§ Data records
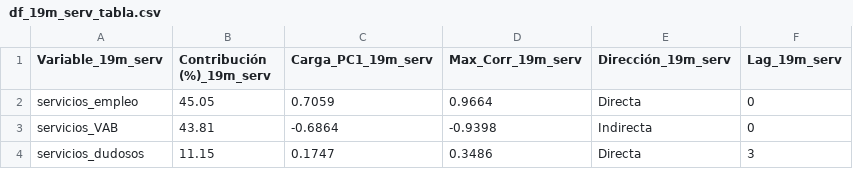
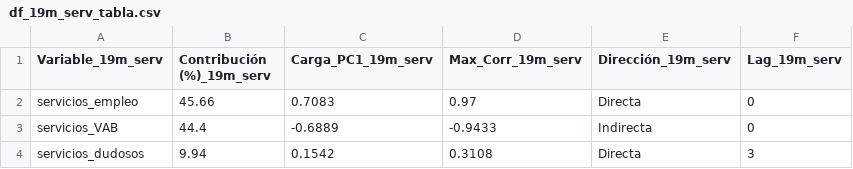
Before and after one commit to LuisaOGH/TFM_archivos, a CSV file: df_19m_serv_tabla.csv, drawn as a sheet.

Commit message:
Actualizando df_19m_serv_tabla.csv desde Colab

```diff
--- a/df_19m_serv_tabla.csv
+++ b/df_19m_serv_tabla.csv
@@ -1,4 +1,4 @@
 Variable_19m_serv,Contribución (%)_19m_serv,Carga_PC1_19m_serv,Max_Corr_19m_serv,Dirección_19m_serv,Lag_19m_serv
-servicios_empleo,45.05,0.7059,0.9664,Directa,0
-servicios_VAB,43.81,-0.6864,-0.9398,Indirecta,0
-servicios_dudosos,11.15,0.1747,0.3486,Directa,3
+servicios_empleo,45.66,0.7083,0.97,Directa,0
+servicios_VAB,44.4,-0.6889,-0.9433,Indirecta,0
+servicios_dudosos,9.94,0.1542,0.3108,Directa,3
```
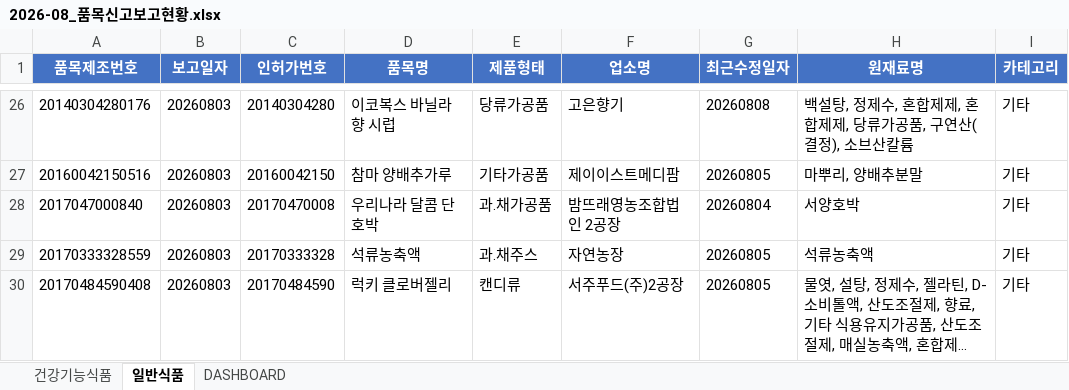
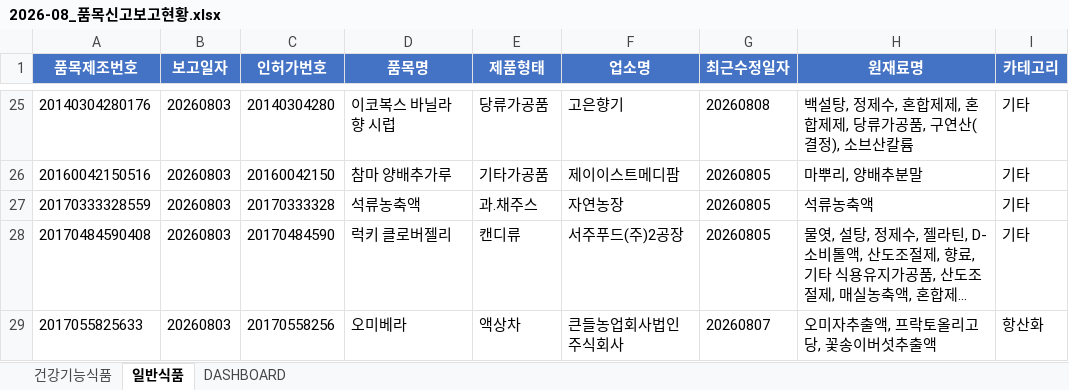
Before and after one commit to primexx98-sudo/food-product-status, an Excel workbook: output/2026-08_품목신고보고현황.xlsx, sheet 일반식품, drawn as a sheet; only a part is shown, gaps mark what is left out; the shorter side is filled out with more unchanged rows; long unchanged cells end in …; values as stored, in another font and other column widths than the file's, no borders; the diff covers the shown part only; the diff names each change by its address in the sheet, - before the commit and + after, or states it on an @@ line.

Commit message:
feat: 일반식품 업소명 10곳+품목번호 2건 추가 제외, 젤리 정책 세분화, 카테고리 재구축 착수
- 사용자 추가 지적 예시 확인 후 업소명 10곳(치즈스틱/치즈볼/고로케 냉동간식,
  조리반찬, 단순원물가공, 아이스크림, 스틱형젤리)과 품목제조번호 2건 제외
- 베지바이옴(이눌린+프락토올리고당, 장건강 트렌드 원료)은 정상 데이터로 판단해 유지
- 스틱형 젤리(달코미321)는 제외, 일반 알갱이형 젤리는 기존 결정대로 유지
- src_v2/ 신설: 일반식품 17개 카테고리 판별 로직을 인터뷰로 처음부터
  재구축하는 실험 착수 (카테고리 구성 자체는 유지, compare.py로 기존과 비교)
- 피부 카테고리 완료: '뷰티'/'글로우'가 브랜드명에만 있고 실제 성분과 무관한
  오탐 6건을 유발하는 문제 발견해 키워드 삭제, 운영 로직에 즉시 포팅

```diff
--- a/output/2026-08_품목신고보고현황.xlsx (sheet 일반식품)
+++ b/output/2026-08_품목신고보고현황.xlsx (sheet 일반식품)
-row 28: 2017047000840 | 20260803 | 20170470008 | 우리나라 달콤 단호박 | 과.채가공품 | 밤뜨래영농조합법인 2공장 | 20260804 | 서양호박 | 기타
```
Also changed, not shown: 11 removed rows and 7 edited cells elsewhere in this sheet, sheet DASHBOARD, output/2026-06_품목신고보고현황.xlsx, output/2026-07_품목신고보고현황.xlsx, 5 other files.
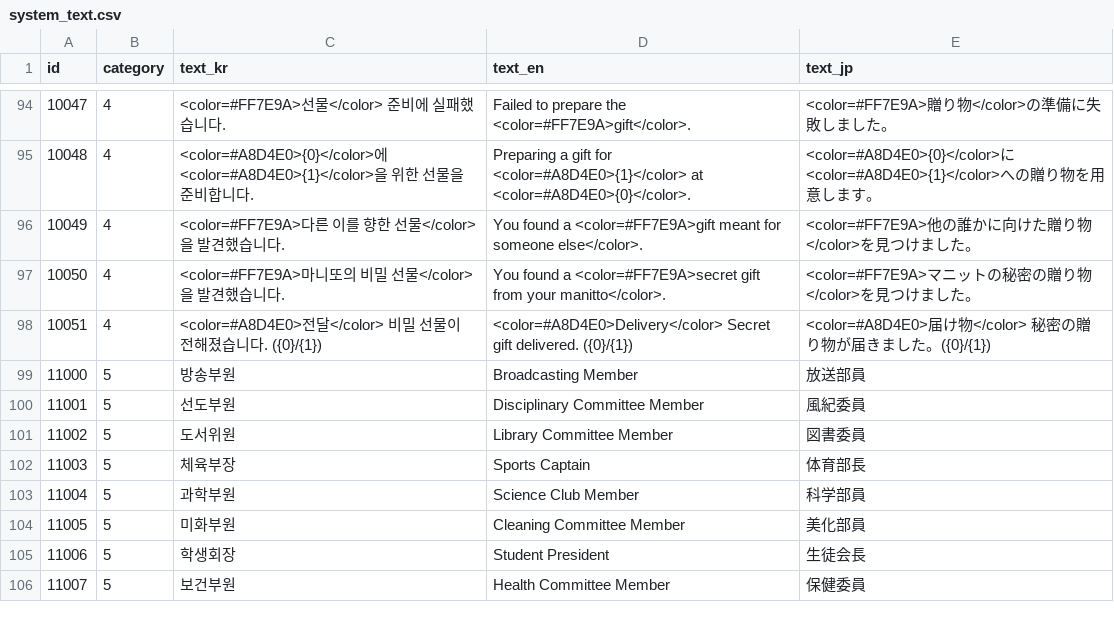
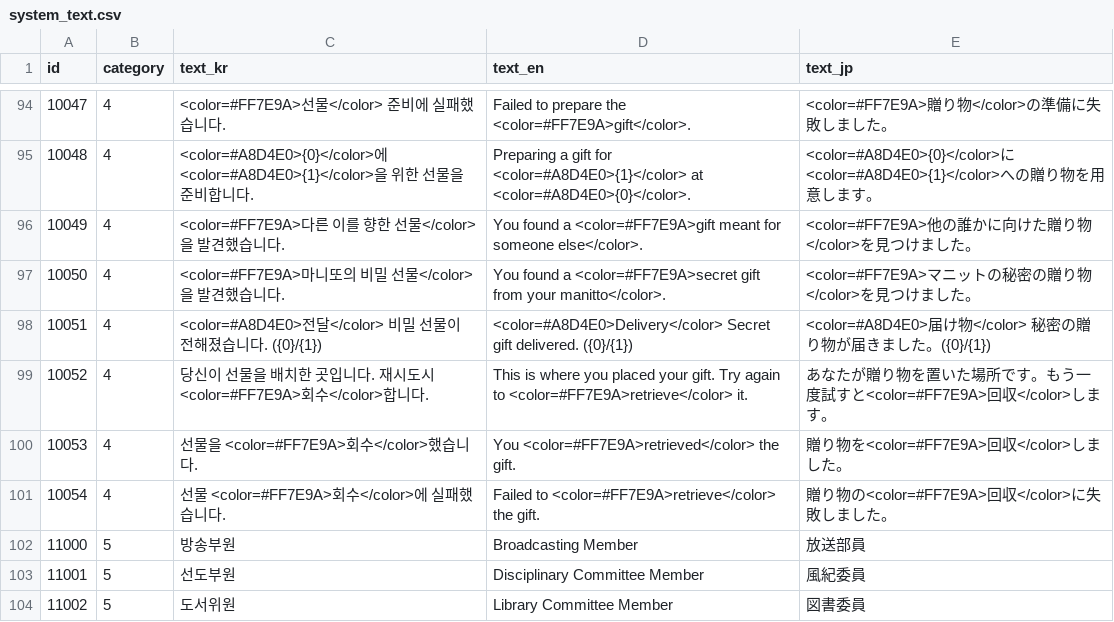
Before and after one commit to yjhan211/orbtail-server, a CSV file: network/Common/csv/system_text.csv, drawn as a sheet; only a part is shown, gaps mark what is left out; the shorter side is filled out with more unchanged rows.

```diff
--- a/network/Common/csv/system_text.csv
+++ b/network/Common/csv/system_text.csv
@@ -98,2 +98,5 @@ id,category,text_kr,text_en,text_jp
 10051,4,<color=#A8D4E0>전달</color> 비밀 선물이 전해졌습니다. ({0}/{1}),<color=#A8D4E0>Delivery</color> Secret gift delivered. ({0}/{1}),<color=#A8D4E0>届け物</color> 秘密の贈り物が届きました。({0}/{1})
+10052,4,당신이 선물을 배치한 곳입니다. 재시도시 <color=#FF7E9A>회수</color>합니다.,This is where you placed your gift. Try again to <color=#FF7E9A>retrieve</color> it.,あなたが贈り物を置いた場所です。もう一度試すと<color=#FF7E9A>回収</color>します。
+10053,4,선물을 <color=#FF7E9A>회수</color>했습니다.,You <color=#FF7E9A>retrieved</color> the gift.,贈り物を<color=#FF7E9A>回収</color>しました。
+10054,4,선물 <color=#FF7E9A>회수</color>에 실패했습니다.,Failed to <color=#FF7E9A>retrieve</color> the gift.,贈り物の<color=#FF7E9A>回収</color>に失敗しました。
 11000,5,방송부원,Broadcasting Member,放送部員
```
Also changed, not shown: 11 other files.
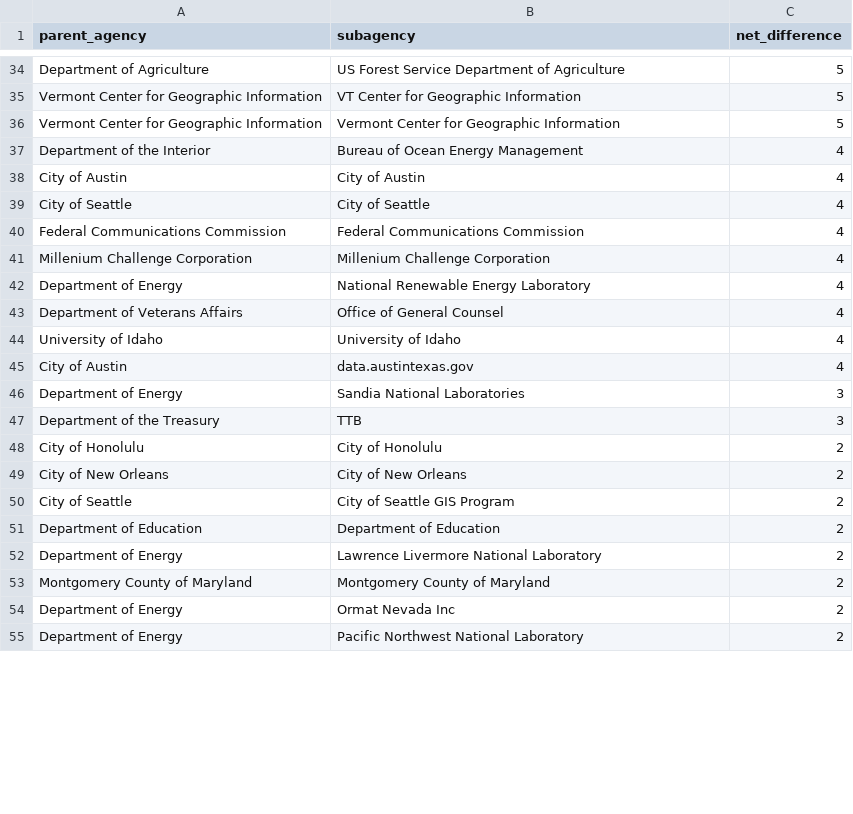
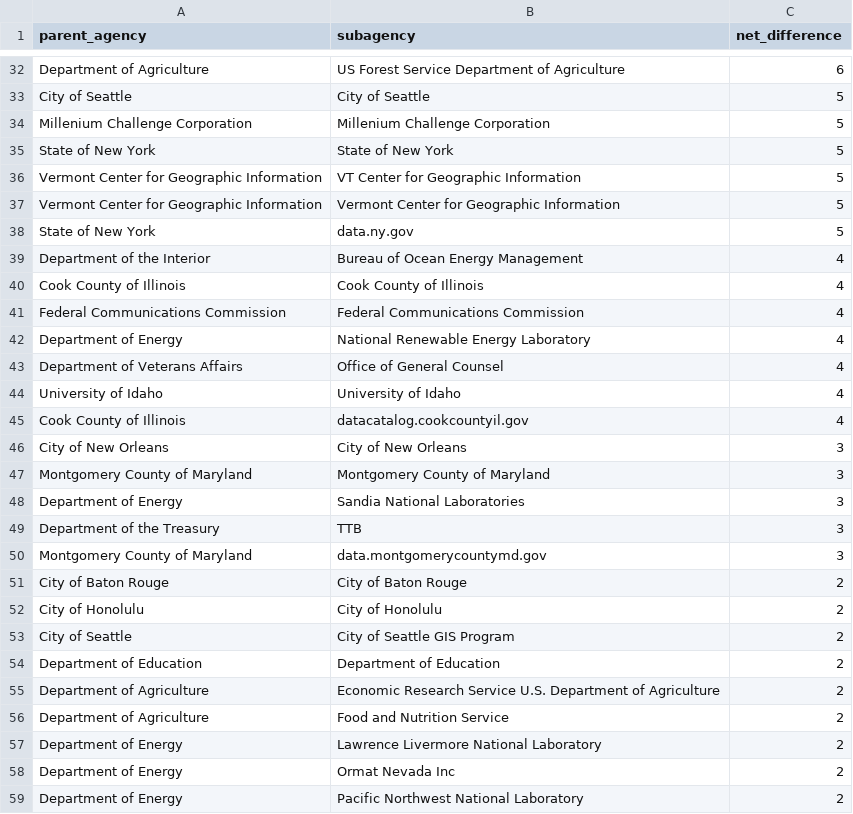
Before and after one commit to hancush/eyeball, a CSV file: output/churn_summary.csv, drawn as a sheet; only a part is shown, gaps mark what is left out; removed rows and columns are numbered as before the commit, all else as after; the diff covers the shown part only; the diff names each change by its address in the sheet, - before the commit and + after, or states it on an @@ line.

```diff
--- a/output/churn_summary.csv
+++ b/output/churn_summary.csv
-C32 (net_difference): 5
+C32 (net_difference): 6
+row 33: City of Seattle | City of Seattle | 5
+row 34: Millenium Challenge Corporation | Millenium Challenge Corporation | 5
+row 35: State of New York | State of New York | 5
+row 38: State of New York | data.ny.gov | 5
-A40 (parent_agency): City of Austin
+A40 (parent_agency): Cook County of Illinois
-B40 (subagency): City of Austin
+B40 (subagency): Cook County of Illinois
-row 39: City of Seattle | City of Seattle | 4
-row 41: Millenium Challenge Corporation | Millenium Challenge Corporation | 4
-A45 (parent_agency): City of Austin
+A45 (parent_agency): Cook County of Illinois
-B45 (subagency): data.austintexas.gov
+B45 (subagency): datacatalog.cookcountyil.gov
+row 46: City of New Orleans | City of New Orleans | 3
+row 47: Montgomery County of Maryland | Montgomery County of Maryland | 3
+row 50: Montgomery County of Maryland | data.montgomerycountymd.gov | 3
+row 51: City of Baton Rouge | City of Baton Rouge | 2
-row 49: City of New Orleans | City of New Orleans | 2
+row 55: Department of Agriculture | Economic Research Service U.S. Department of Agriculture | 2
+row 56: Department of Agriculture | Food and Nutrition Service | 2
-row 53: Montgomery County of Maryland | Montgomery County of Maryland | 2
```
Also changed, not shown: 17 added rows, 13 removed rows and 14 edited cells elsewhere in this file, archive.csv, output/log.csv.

§ Task goal
Your answer is an exact copy of the records above, stripped of pictures.

§ Solution to this exercise
Before and after one commit to LuisaOGH/TFM_archivos, a CSV file: df_19m_serv_tabla.csv, drawn as a sheet.

Commit message:
Actualizando df_19m_serv_tabla.csv desde Colab

```diff
--- a/df_19m_serv_tabla.csv
+++ b/df_19m_serv_tabla.csv
@@ -1,4 +1,4 @@
 Variable_19m_serv,Contribución (%)_19m_serv,Carga_PC1_19m_serv,Max_Corr_19m_serv,Dirección_19m_serv,Lag_19m_serv
-servicios_empleo,45.05,0.7059,0.9664,Directa,0
-servicios_VAB,43.81,-0.6864,-0.9398,Indirecta,0
-servicios_dudosos,11.15,0.1747,0.3486,Directa,3
+servicios_empleo,45.66,0.7083,0.97,Directa,0
+servicios_VAB,44.4,-0.6889,-0.9433,Indirecta,0
+servicios_dudosos,9.94,0.1542,0.3108,Directa,3
```
Before and after one commit to primexx98-sudo/food-product-status, an Excel workbook: output/2026-08_품목신고보고현황.xlsx, sheet 일반식품, drawn as a sheet; only a part is shown, gaps mark what is left out; the shorter side is filled out with more unchanged rows; long unchanged cells end in …; values as stored, in another font and other column widths than the file's, no borders; the diff covers the shown part only; the diff names each change by its address in the sheet, - before the commit and + after, or states it on an @@ line.

Commit message:
feat: 일반식품 업소명 10곳+품목번호 2건 추가 제외, 젤리 정책 세분화, 카테고리 재구축 착수
- 사용자 추가 지적 예시 확인 후 업소명 10곳(치즈스틱/치즈볼/고로케 냉동간식,
  조리반찬, 단순원물가공, 아이스크림, 스틱형젤리)과 품목제조번호 2건 제외
- 베지바이옴(이눌린+프락토올리고당, 장건강 트렌드 원료)은 정상 데이터로 판단해 유지
- 스틱형 젤리(달코미321)는 제외, 일반 알갱이형 젤리는 기존 결정대로 유지
- src_v2/ 신설: 일반식품 17개 카테고리 판별 로직을 인터뷰로 처음부터
  재구축하는 실험 착수 (카테고리 구성 자체는 유지, compare.py로 기존과 비교)
- 피부 카테고리 완료: '뷰티'/'글로우'가 브랜드명에만 있고 실제 성분과 무관한
  오탐 6건을 유발하는 문제 발견해 키워드 삭제, 운영 로직에 즉시 포팅

```diff
--- a/output/2026-08_품목신고보고현황.xlsx (sheet 일반식품)
+++ b/output/2026-08_품목신고보고현황.xlsx (sheet 일반식품)
-row 28: 2017047000840 | 20260803 | 20170470008 | 우리나라 달콤 단호박 | 과.채가공품 | 밤뜨래영농조합법인 2공장 | 20260804 | 서양호박 | 기타
```
Also changed, not shown: 11 removed rows and 7 edited cells elsewhere in this sheet, sheet DASHBOARD, output/2026-06_품목신고보고현황.xlsx, output/2026-07_품목신고보고현황.xlsx, 5 other files.
Before and after one commit to yjhan211/orbtail-server, a CSV file: network/Common/csv/system_text.csv, drawn as a sheet; only a part is shown, gaps mark what is left out; the shorter side is filled out with more unchanged rows.

```diff
--- a/network/Common/csv/system_text.csv
+++ b/network/Common/csv/system_text.csv
@@ -98,2 +98,5 @@ id,category,text_kr,text_en,text_jp
 10051,4,<color=#A8D4E0>전달</color> 비밀 선물이 전해졌습니다. ({0}/{1}),<color=#A8D4E0>Delivery</color> Secret gift delivered. ({0}/{1}),<color=#A8D4E0>届け物</color> 秘密の贈り物が届きました。({0}/{1})
+10052,4,당신이 선물을 배치한 곳입니다. 재시도시 <color=#FF7E9A>회수</color>합니다.,This is where you placed your gift. Try again to <color=#FF7E9A>retrieve</color> it.,あなたが贈り物を置いた場所です。もう一度試すと<color=#FF7E9A>回収</color>します。
+10053,4,선물을 <color=#FF7E9A>회수</color>했습니다.,You <color=#FF7E9A>retrieved</color> the gift.,贈り物を<color=#FF7E9A>回収</color>しました。
+10054,4,선물 <color=#FF7E9A>회수</color>에 실패했습니다.,Failed to <color=#FF7E9A>retrieve</color> the gift.,贈り物の<color=#FF7E9A>回収</color>に失敗しました。
 11000,5,방송부원,Broadcasting Member,放送部員
```
Also changed, not shown: 11 other files.
Before and after one commit to hancush/eyeball, a CSV file: output/churn_summary.csv, drawn as a sheet; only a part is shown, gaps mark what is left out; removed rows and columns are numbered as before the commit, all else as after; the diff covers the shown part only; the diff names each change by its address in the sheet, - before the commit and + after, or states it on an @@ line.

```diff
--- a/output/churn_summary.csv
+++ b/output/churn_summary.csv
-C32 (net_difference): 5
+C32 (net_difference): 6
+row 33: City of Seattle | City of Seattle | 5
+row 34: Millenium Challenge Corporation | Millenium Challenge Corporation | 5
+row 35: State of New York | State of New York | 5
+row 38: State of New York | data.ny.gov | 5
-A40 (parent_agency): City of Austin
+A40 (parent_agency): Cook County of Illinois
-B40 (subagency): City of Austin
+B40 (subagency): Cook County of Illinois
-row 39: City of Seattle | City of Seattle | 4
-row 41: Millenium Challenge Corporation | Millenium Challenge Corporation | 4
-A45 (parent_agency): City of Austin
+A45 (parent_agency): Cook County of Illinois
-B45 (subagency): data.austintexas.gov
+B45 (subagency): datacatalog.cookcountyil.gov
+row 46: City of New Orleans | City of New Orleans | 3
+row 47: Montgomery County of Maryland | Montgomery County of Maryland | 3
+row 50: Montgomery County of Maryland | data.montgomerycountymd.gov | 3
+row 51: City of Baton Rouge | City of Baton Rouge | 2
-row 49: City of New Orleans | City of New Orleans | 2
+row 55: Department of Agriculture | Economic Research Service U.S. Department of Agriculture | 2
+row 56: Department of Agriculture | Food and Nutrition Service | 2
-row 53: Montgomery County of Maryland | Montgomery County of Maryland | 2
```
Also changed, not shown: 17 added rows, 13 removed rows and 14 edited cells elsewhere in this file, archive.csv, output/log.csv.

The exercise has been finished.